"I thought it would be easier to get my toes wet with that kind of thing," he says. "Once the idea got out and as big as that band was globally, bands from all over submitted songs. I had to be rather selective. I had over 50 submissions. Some bands fell off and then other ones came along. It was a CD, and it was very challenging. Dealing with just one band and having one or two main contacts is much easier. I can see how people get frustrated."
The release paved the way for the label to move forward and the punk band This Time Next Year had a big release in 2007.
"They were a pop-punk band from the Bay Area of California, and I knew them from their previous bands," he says. "I didn't jump at the idea of putting out their album. We put it out a seven-song EP and the guys moved up quickly to other labels. That was the first I had that went on to something bigger. It was cool to have a part in setting them up and watching them blossom."
In 2008, he took a break from the label and didn't release anything until 2011.

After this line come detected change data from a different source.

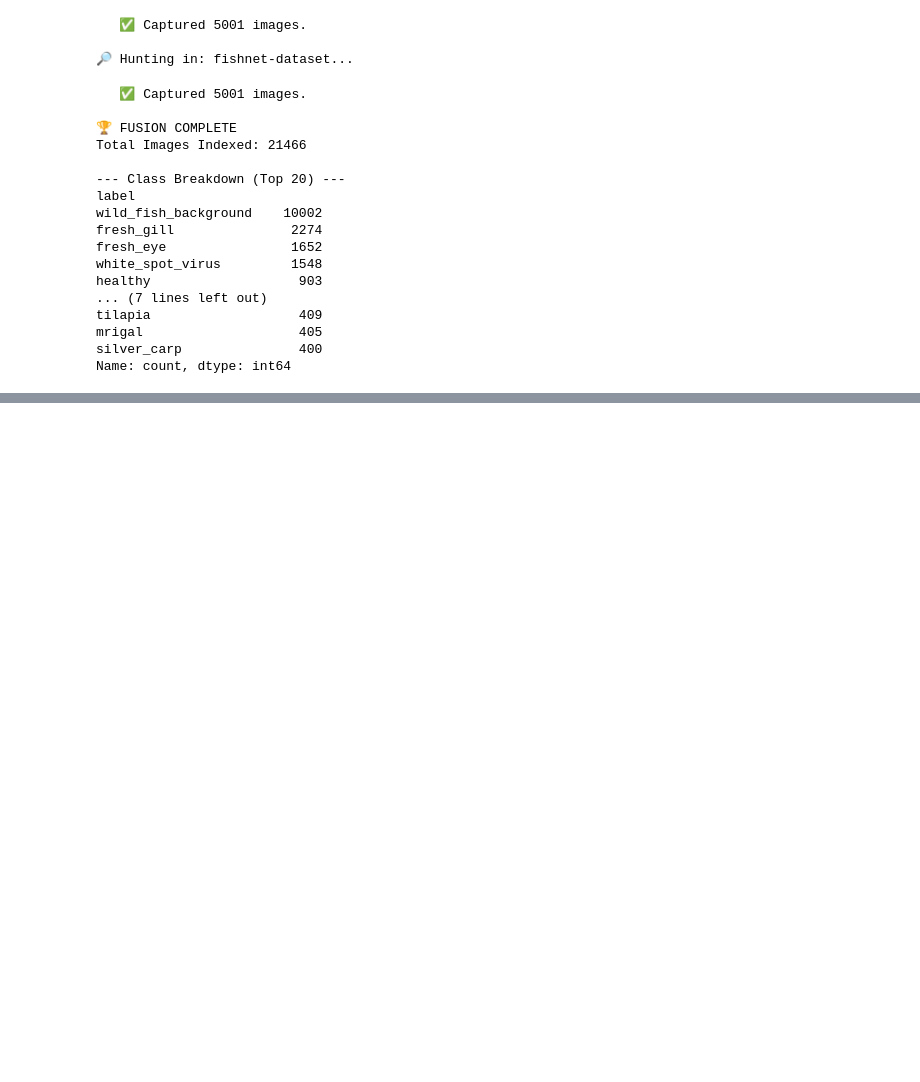
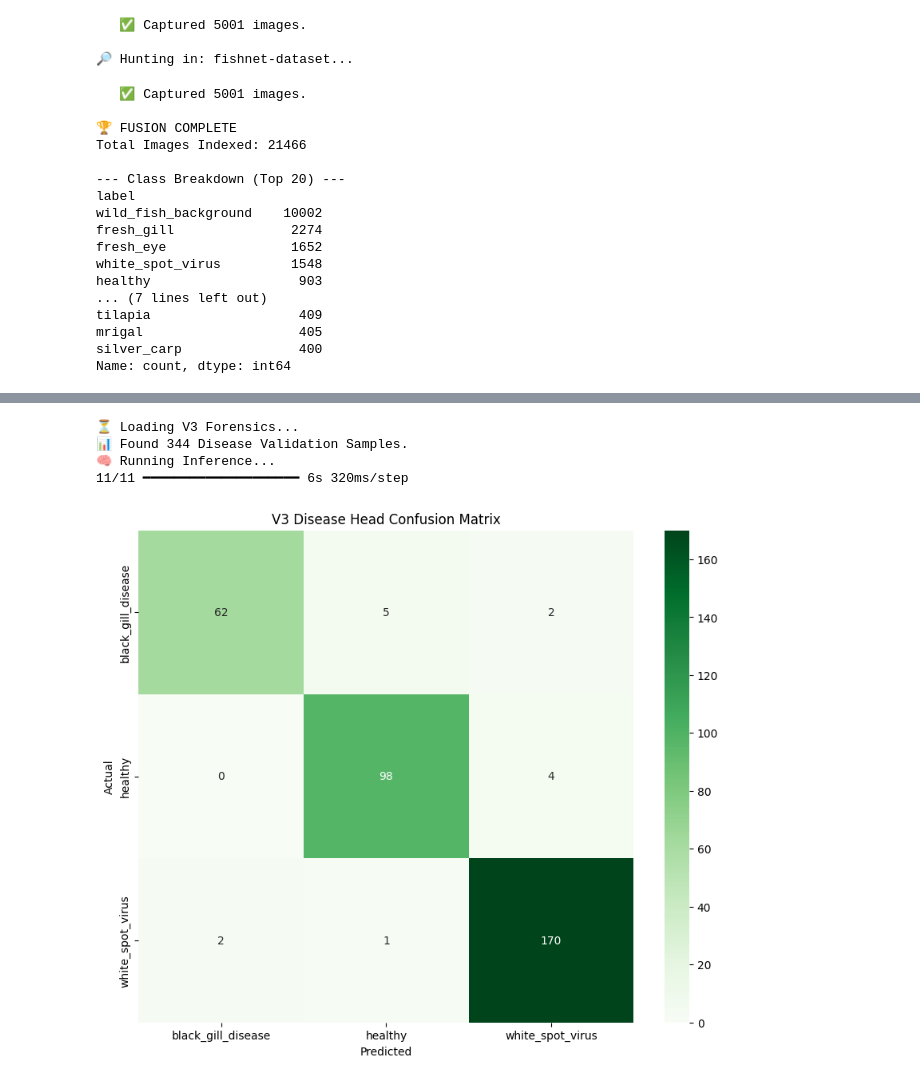
Before and after one commit to David4988/FishNet-ML-Grand-Finale, a Jupyter notebook: fishnet-ml-grand-finale-notebook.ipynb, the cells around one changed output, grey strips where cells are left out. Saved outputs shown, nothing was run; the diff lists cells and outputs as text; code cells hidden in the pictures; blank space fills up the shorter version.

Commit message:
Kaggle Notebook | FishNet ML Grand Finale notebook | Version 3 | Complete

```diff
--- a/fishnet-ml-grand-finale-notebook.ipynb
+++ b/fishnet-ml-grand-finale-notebook.ipynb
@@ -275,0 +691,74 @@ KeyError: '[105, 176, 719, 884, 1250, 1366, 1376, 2057, 2074, 2093, 2103, 2112,
+# %%
+import tensorflow as tf
+import pandas as pd
+import numpy as np
+import seaborn as sns
+import matplotlib.pyplot as plt
+from sklearn.metrics import confusion_matrix, classification_report
+from sklearn.preprocessing import LabelEncoder
+
+# --- CONFIGURATION ---
+MODEL_PATH = "fishnet_v3_best.h5" # Load the V3 checkpoint
+VAL_CSV = "/kaggle/working/processed/val_final.csv"
+
+print("⏳ Loading V3 Forensics...")
+
+# 1. Load Data
+val_df = pd.read_csv(VAL_CSV)
+val_disease_df = val_df[val_df['type'] == 'disease'].copy()
+print(f"📊 Found {len(val_disease_df)} Disease Validation Samples.")
+
+# 2. Re-create Encoder
+train_df = pd.read_csv("/kaggle/working/processed/train_final.csv")
+disease_list = train_df['label'][train_df['type'] == 'disease'].unique()
+disease_list = np.sort(disease_list)
+dz_encoder = LabelEncoder()
+dz_encoder.fit(disease_list)
+CLASSES = dz_encoder.classes_
+
+# 3. Load Model (With Custom Object Dummy)
+# Need to define the Focal Loss dummy for loading
+custom_objects = {
+    "masked_sparse_categorical": lambda y, p: 0.0,
+    "masked_mse": lambda y, p: 0.0,
+    "sparse_categorical_focal_loss": lambda gamma, alpha: (lambda y, p: 0.0),
+    "focal_loss_fixed": lambda y, p: 0.0, # In case it saved the inner function name
+    "Cast": tf.keras.layers.Layer
+}
+model = tf.keras.models.load_model(MODEL_PATH, custom_objects=custom_objects, compile=False)
+
+# 4. Run Inference
+print("🧠 Running Inference...")
+def preprocess(path):
+    img = tf.io.read_file(path)
+    img = tf.io.decode_jpeg(img, channels=3)
+    img = tf.image.resize(img, (224, 224))
+    img = tf.cast(img, tf.float32) / 255.0
+    return img
+
+paths = val_disease_df['new_path'].values
+true_labels = dz_encoder.transform(val_disease_df['label'].values)
+images = np.array([preprocess(p).numpy() for p in paths])
+
+preds = model.predict(images, verbose=1)
+disease_preds = np.argmax(preds[2], axis=1) # Head 2 is Disease
+
+# 5. The Verdict
+cm = confusion_matrix(true_labels, disease_preds)
+
+plt.figure(figsize=(10, 8))
+sns.heatmap(cm, annot=True, fmt='d', cmap='Greens',
+            xticklabels=CLASSES, yticklabels=CLASSES)
+plt.xlabel('Predicted')
+plt.ylabel('Actual')
+plt.title('V3 Disease Head Confusion Matrix')
+plt.show()
+
+print("\n📋 CLASSIFICATION REPORT:")
+print(classification_report(true_labels, disease_preds, target_names=CLASSES))
+# %% [output]
+⏳ Loading V3 Forensics...
+📊 Found 344 Disease Validation Samples.
+🧠 Running Inference...
+11/11 ━━━━━━━━━━━━━━━━━━━━ 6s 320ms/step
+[figure, added]
```
Also changed, not shown: parts of 7 cells of this notebook.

"I just needed to take some time off," he says. "In that short period of time, CD sales really fell off. I had always wanted to do vinyl going back to my exposure when I was young. I was friends with these guys in a band called Light Years. They wanted to do a record and I was thinking about bringing the label back. I realized that putting out vinyl was more expensive. Being more financially stable, I knew I could afford to do vinyl. And I decided to do only vinyl."
He released a Light Years 7-inch and an LP by the Arizona hardcore band Territory. This year, he's already released an LP by local hardcore heroes Harvey Pekar and a 7-inch for the Massachusetts-based band Foxfires. The Harvey Pekar album has received generally favorable reviews.
"They're nostalgic for an earlier era in the late '90s and early 2000s," he says when asked what he likes about the band. "Back then, I was going to a show every day of the week. They were all amazing shows and they were packed with kids. I became friends with those kids and those kids are still my friends. Harvey Pekar's sound is rooted in mid-tempo hardcore but alludes to the punk and rock 'n' roll that was popularized in the early 2000s. They were going to those same shows that I was going to. Knowing those guys and their passions for art and comics and that kind of stuff and looking at their lyrics, it all makes sense."
Before the year's end, he'll release new albums from a band called Sweet Weapons and Winnipeg's Burn Your World. For the first-ever label showcase, he's lined up both local (Harvey Pekar, Two Hand Fools and My Mouth is the Speaker) and national acts (Foxfires, Go Deep, Gator King and Burn Your World).
"The bands play all different genres so it's fun to have a mixed bill because you don't see that kind of thing very often. I've never done a label showcase. I did some showcases when I worked at college radio. We would have punk and metal bands all on one bill and it was great. This is the first label showcase, and I'm really looking forward to it."